- _Work order_: Search the records for "steelblue". Copy every line where it appears.

Start of Records for processing

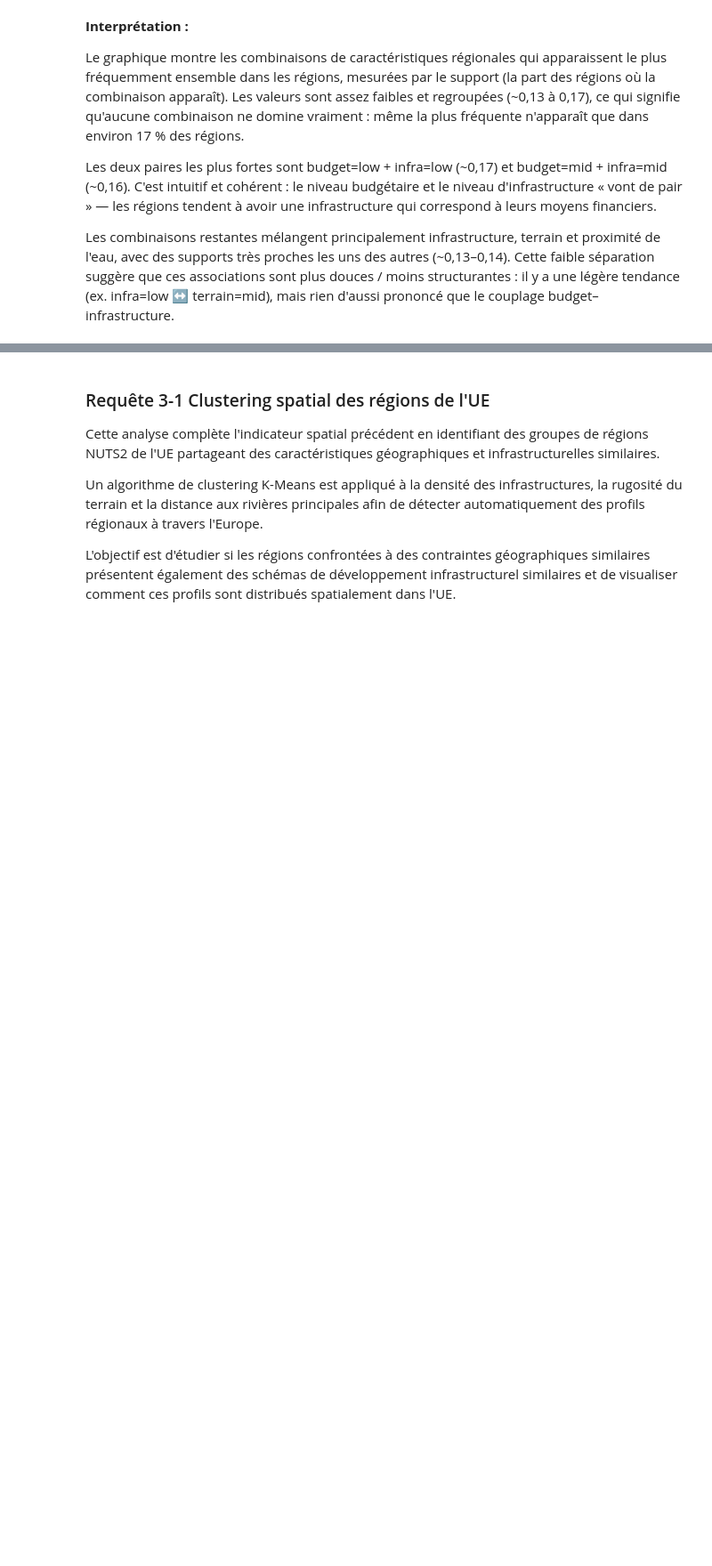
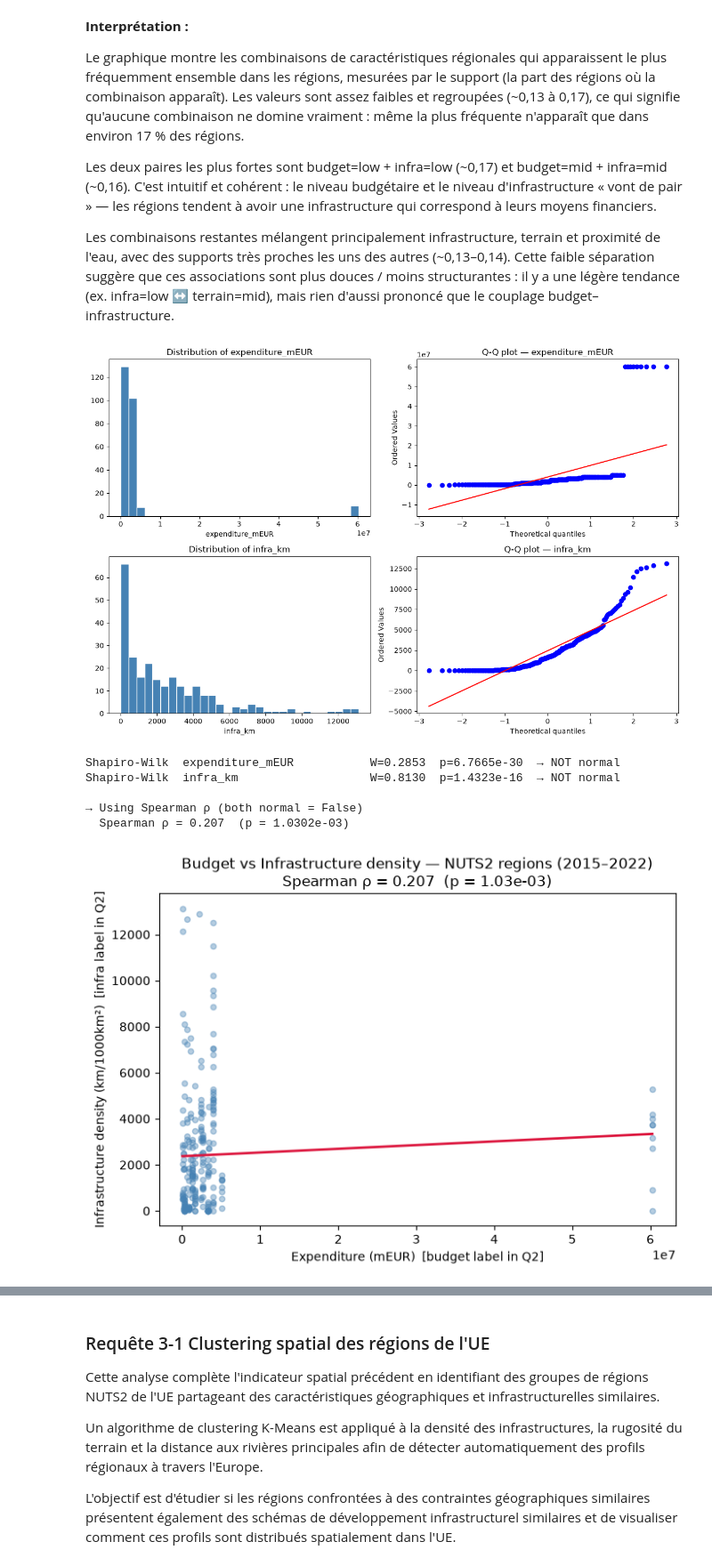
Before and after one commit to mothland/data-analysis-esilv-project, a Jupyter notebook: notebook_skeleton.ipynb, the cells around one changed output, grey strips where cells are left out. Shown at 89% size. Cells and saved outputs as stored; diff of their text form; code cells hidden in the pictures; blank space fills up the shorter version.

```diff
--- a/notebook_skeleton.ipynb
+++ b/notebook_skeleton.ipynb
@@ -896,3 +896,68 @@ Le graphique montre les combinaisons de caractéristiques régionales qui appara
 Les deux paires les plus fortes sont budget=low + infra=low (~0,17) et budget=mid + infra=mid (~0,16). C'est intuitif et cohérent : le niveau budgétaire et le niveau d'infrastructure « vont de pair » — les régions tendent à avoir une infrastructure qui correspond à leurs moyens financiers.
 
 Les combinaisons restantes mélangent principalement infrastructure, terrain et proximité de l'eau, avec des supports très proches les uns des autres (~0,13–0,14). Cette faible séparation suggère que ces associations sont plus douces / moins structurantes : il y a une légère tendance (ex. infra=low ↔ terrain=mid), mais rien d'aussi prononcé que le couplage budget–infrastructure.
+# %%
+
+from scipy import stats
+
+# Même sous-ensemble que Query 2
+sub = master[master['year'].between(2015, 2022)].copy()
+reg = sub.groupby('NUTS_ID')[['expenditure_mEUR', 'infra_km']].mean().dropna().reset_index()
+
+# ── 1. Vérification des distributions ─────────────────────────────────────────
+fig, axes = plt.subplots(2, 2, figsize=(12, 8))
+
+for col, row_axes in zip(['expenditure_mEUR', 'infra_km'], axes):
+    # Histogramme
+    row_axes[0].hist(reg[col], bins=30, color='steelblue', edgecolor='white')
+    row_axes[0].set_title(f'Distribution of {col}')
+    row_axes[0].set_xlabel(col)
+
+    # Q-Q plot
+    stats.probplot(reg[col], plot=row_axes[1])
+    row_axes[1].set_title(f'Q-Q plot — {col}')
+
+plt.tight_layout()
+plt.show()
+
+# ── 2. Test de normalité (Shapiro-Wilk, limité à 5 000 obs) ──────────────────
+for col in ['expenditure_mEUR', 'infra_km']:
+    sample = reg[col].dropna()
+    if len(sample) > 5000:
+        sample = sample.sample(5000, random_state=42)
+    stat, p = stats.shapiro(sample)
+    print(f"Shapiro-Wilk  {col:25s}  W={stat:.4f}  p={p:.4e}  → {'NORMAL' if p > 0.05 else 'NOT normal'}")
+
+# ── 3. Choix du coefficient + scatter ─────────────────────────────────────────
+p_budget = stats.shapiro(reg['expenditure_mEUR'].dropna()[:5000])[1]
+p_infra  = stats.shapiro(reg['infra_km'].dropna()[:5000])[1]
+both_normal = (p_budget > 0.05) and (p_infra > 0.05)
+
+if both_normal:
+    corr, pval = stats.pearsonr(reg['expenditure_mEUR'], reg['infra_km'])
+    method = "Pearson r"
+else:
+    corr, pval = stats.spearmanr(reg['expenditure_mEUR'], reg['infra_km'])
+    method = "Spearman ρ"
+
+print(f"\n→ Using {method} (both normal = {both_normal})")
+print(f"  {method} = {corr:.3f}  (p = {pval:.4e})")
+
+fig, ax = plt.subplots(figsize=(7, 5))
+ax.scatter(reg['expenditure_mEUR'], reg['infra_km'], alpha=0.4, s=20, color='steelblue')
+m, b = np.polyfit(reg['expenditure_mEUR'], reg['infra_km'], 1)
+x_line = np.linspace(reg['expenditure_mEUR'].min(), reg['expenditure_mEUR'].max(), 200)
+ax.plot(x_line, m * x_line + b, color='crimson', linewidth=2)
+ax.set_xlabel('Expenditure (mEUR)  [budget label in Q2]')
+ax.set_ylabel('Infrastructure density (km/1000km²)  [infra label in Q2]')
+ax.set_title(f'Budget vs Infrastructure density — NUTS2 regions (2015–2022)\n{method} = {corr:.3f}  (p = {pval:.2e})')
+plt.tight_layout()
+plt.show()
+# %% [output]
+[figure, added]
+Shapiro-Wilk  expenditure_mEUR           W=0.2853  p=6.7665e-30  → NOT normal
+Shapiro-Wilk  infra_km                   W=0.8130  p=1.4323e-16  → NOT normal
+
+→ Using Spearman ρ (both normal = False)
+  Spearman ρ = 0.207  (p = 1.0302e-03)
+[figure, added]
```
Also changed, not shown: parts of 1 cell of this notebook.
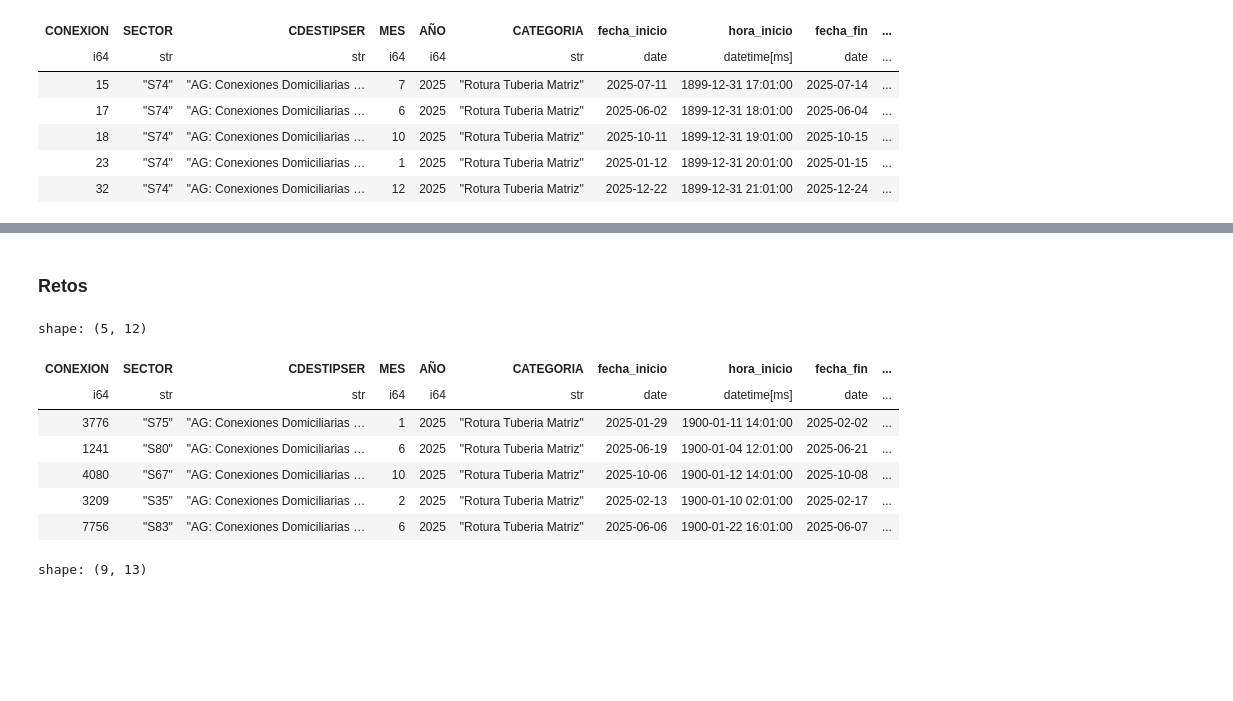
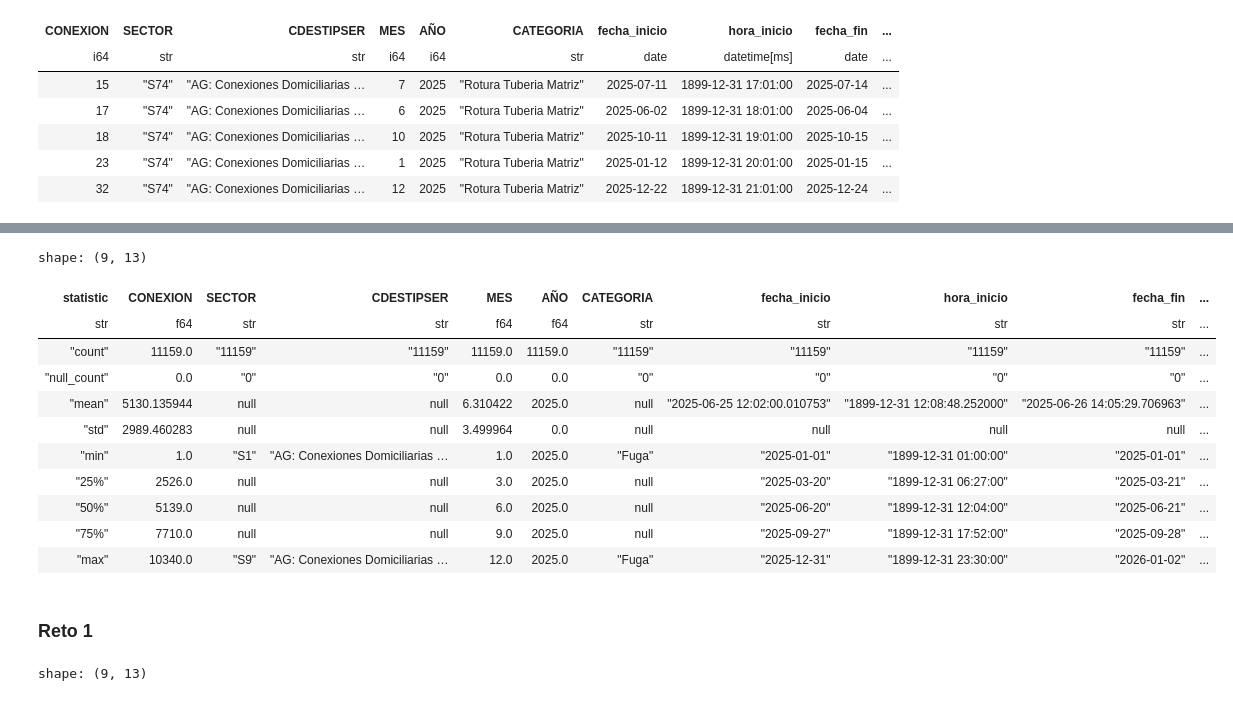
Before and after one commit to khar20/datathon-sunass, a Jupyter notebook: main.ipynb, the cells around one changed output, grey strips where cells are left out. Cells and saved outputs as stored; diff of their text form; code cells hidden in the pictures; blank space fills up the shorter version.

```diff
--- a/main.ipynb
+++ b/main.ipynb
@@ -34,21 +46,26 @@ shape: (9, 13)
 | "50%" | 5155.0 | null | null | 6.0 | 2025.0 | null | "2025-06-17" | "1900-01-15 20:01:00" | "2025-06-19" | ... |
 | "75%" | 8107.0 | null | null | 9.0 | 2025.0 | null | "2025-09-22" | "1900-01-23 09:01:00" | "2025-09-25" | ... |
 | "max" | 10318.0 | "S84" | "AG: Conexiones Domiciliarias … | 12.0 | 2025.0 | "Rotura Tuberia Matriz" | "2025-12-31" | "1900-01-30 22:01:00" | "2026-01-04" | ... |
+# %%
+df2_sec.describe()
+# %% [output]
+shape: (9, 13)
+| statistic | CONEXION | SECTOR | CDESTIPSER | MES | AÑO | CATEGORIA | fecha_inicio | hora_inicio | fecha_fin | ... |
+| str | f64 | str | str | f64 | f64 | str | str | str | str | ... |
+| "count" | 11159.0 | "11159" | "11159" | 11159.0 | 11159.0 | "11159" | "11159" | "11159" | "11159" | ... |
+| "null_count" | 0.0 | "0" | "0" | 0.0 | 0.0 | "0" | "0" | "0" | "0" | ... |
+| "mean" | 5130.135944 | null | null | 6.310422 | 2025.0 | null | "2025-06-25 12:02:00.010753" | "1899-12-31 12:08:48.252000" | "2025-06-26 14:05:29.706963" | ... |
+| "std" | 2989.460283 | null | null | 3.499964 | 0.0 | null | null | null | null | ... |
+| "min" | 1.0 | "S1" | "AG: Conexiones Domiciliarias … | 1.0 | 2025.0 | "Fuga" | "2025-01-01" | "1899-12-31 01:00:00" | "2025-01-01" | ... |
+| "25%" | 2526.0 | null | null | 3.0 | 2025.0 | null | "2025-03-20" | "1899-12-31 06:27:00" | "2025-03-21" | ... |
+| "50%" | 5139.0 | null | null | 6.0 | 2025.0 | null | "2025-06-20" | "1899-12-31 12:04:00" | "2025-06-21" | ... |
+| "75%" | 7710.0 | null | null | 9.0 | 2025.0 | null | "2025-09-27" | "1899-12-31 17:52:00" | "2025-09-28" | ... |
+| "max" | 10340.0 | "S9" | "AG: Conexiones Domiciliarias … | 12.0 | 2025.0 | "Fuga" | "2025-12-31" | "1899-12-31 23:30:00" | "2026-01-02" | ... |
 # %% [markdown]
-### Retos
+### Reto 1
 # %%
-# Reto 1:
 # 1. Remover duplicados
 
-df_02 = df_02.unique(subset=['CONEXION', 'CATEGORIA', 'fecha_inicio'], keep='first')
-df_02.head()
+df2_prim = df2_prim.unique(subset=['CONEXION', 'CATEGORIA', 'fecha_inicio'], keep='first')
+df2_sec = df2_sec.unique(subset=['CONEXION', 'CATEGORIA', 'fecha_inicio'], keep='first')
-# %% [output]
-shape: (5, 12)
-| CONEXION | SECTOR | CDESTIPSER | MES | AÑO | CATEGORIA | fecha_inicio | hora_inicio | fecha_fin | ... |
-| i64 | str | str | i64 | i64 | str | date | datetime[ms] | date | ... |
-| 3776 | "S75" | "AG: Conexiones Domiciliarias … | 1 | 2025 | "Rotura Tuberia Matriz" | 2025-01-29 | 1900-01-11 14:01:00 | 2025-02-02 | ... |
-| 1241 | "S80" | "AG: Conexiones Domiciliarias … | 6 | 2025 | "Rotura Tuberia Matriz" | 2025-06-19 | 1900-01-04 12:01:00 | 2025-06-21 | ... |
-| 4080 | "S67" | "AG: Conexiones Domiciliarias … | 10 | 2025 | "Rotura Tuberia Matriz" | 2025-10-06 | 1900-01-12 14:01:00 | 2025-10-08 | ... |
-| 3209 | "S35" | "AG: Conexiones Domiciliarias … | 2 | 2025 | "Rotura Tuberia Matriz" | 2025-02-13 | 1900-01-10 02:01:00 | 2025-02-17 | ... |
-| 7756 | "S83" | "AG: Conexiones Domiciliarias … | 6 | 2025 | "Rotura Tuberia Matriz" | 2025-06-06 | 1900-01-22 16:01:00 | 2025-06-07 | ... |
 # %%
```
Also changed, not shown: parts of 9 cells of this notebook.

End of Records for processing

- _Exercise result_:
+    row_axes[0].hist(reg[col], bins=30, color='steelblue', edgecolor='white')
+ax.scatter(reg['expenditure_mEUR'], reg['infra_km'], alpha=0.4, s=20, color='steelblue')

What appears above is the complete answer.